Welcome to our review of the new first person shooter sensation from ID and Bethesda: Quake II.
Wait, what year is it? No, your eyes deceive thee not. Quake II is back and not just as a compilation game or a watered down “special edition”. Well, not exactly, anyway.
Nvidia and Bethesda have partnered to re-release Quake II using the RTX ray tracing abilities of RTX-series Nvidia cards. This is partially because there’s been a dearth of content for said abilities, and partly because there was already a project doing exactly this. Now, they’ve made it official. Notice the difference in the screenshots below:
Full disclosure: I’m a fanatic for the first three Quake games. They’re a formative experience of my adolescent years and I continue to play all three of them to this day. For those that aren’t aware, all three of the original Quake games were “benchmark” games. Before there was “Can it run Crysis?”, there was “Can it run Quake?”. Quake killed Cyrix, the 486 and (later) a great many crappy graphics card technologies.
The first Quake was a DOS game that was a true 3D experience, as opposed to Doom that used tricks to give itself the appearance of 3D. Eventually, GLQuake (3D accelerated) and WinQuake (a native Windows port) were released.
Quake II wasn’t even supposed to be a Quake game. ID just couldn’t think of another name for it. They share nothing in story, but they were both boundary-pushing. Quake II required Windows: no DOS port exists. While it had a software renderer (and that was the first way I played it), to truly experience the game you needed a 3D accelerator.
Everything that’s old is new again. Quake II RTX also needs a fancy card to experience it properly, this time courtesy of the Nvidia RTX series cards (20xx cards). I bought a 2080 this year and, though it’s an impressive enough card, I’ve not really played anything that makes use of ray-tracing. Until now.
Simply put, Quake II RTX is gorgeous. The original game was pretty muddy on textures without a Voodoo card. Lighting effects weren’t really a thing and the particle effects were pretty basic. Clearly, all of that has been redone. I’ll have a gallery up later in this review, but you can see from the above photo that we’ve got some reflection on the gun barrels, pretty light emanating from the explosion and some nice shadows.
I’ve only made it about 1/3 of the way through the game, but I believe it’ll be necessary to go all the way through to the end. It’s almost a brand new experience. Almost. There are some people who believe that Quake II started the trend of boring, brown levels and limited-narrative, point A to point B gameplay. I’d argue the latter started much earlier, but I’ll admit that the default colour palette of Quake II is definitely brown.
I suppose, too, that the gameplay is somewhat dated. Pick up keys to open doors, kill enemies, rinse and repeat. The thing is, it just feels good and proper in this game. The level design is pretty solid, with a clear path to the end but enough branching paths and secrets to make exploration worthwhile.
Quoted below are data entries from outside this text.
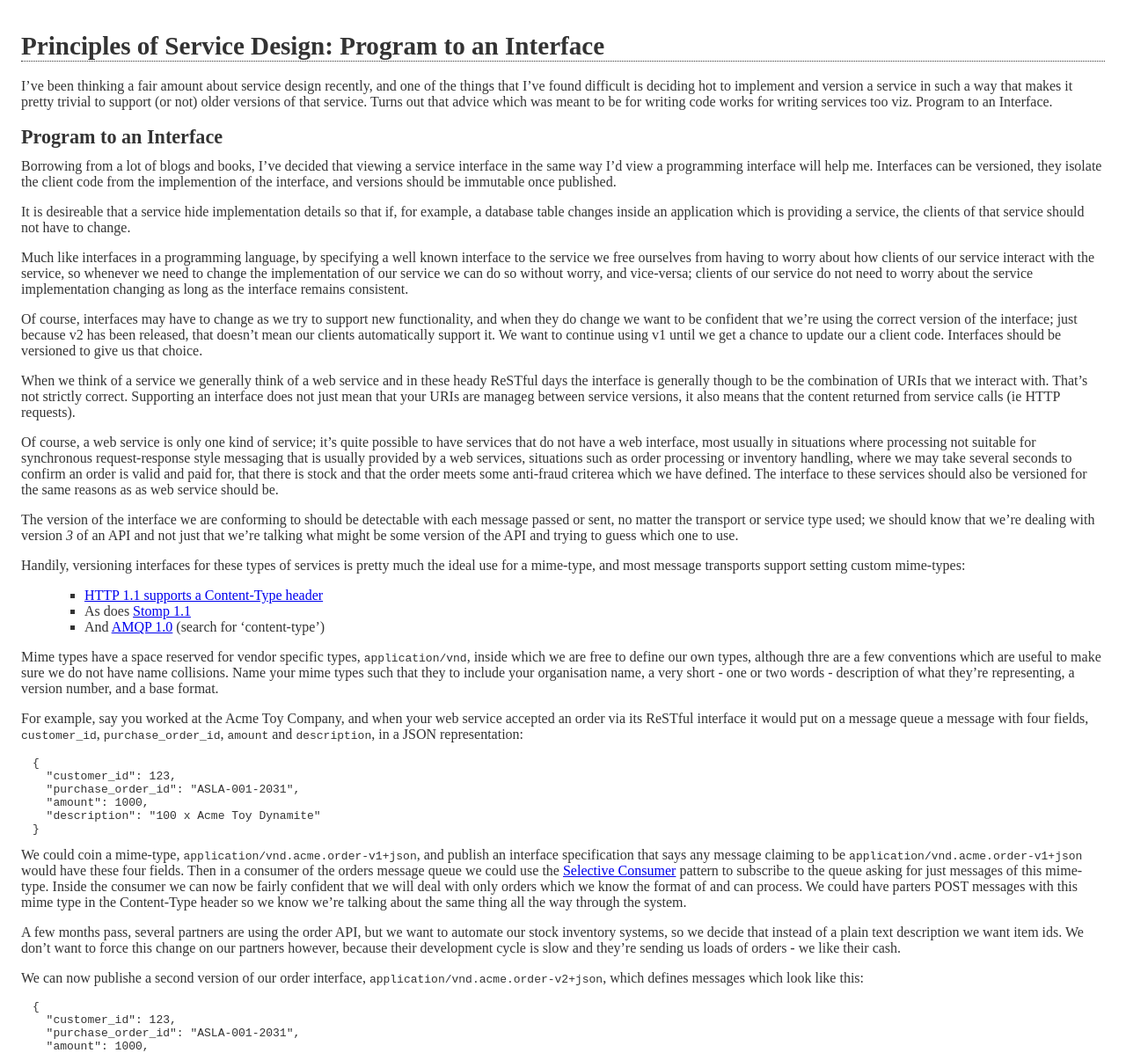
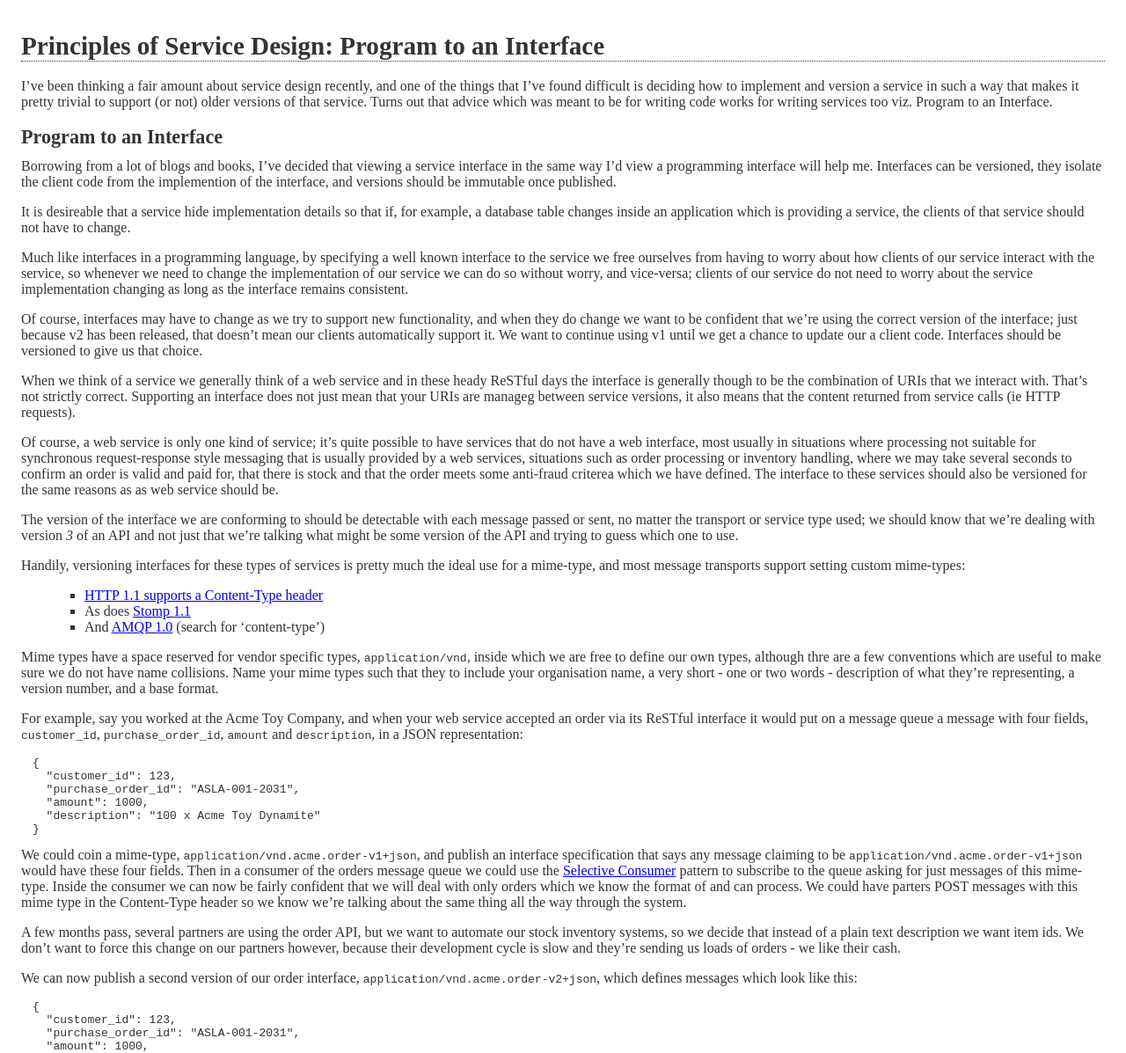
Before and after one commit to barkingiguana/barkingiguana.github.com, a Jekyll site: the page built from _posts/2011-12-05-principles-of-service-design-program-to-an-interface.md, in a window 1280 px wide. Shown: the top 1197 px of the page at 88% size. Built offline with Jekyll 4.4.1, drawn with Linux system fonts in a browser that asks for light colours; a style sheet for code colours, icons or effects is not loaded.

Commit message:
Fix typos

```diff
--- a/_posts/2011-12-05-principles-of-service-design-program-to-an-interface.md
+++ b/_posts/2011-12-05-principles-of-service-design-program-to-an-interface.md
@@ -5,7 +5,7 @@
 ---
 
 I've been thinking a fair amount about service design recently, and one of the
-things that I've found difficult is deciding hot to implement and version a
+things that I've found difficult is deciding how to implement and version a
 service in such a way that makes it pretty trivial to support (or not) older
 versions of that service. Turns out that advice which was meant to be for
 writing code works for writing services too viz. Program to an Interface.
@@ -102,7 +102,7 @@
 partners however, because their development cycle is slow and they're sending
 us loads of orders - we like their cash.
 
-We can now publishe a second version of our order interface,
+We can now publish a second version of our order interface,
 `application/vnd.acme.order-v2+json`, which defines messages which look like
 this:
 
```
And then there are the weapons. You’ve got your standard fare pistol with unlimited ammo (you’d probably be better off shooting your enemies with a fart). Next is the shotgun. Ho hum. Then an SMG. Okay. Borrowing from Doom is the chaingun, which has a delayed spin-up but does MASSIVE damage while repainting walls with giblets. Another Doom staple, the Super Shotgun, makes an appearance as a futuristic version of the classic gun. Watching enemies explode in one hit or double over from a glancing blow is fun.
The grenade launcher and rocket launcher are two somewhat boring guns that have their purposes. But the meat and potatoes of the late game weapons are the HyperBlaster (a high speed energy chaingun), the railgun (one hit kill sniper weapon) and the BFG10K (a more futuristic version of Doom’s BFG).
Another big part of Quake II when it first released was the multiplayer. Sadly, I haven’t yet delved into any servers, but according to Nvidia most regular Q2 servers should work with your RTX client. I plan to try this out soon.
Overall, I’m very happy with this game. It is nostalgia meets modern technology, which is always a beautiful thing to me (when it works). If you’ve got the hardware, I’d recommend a playthrough.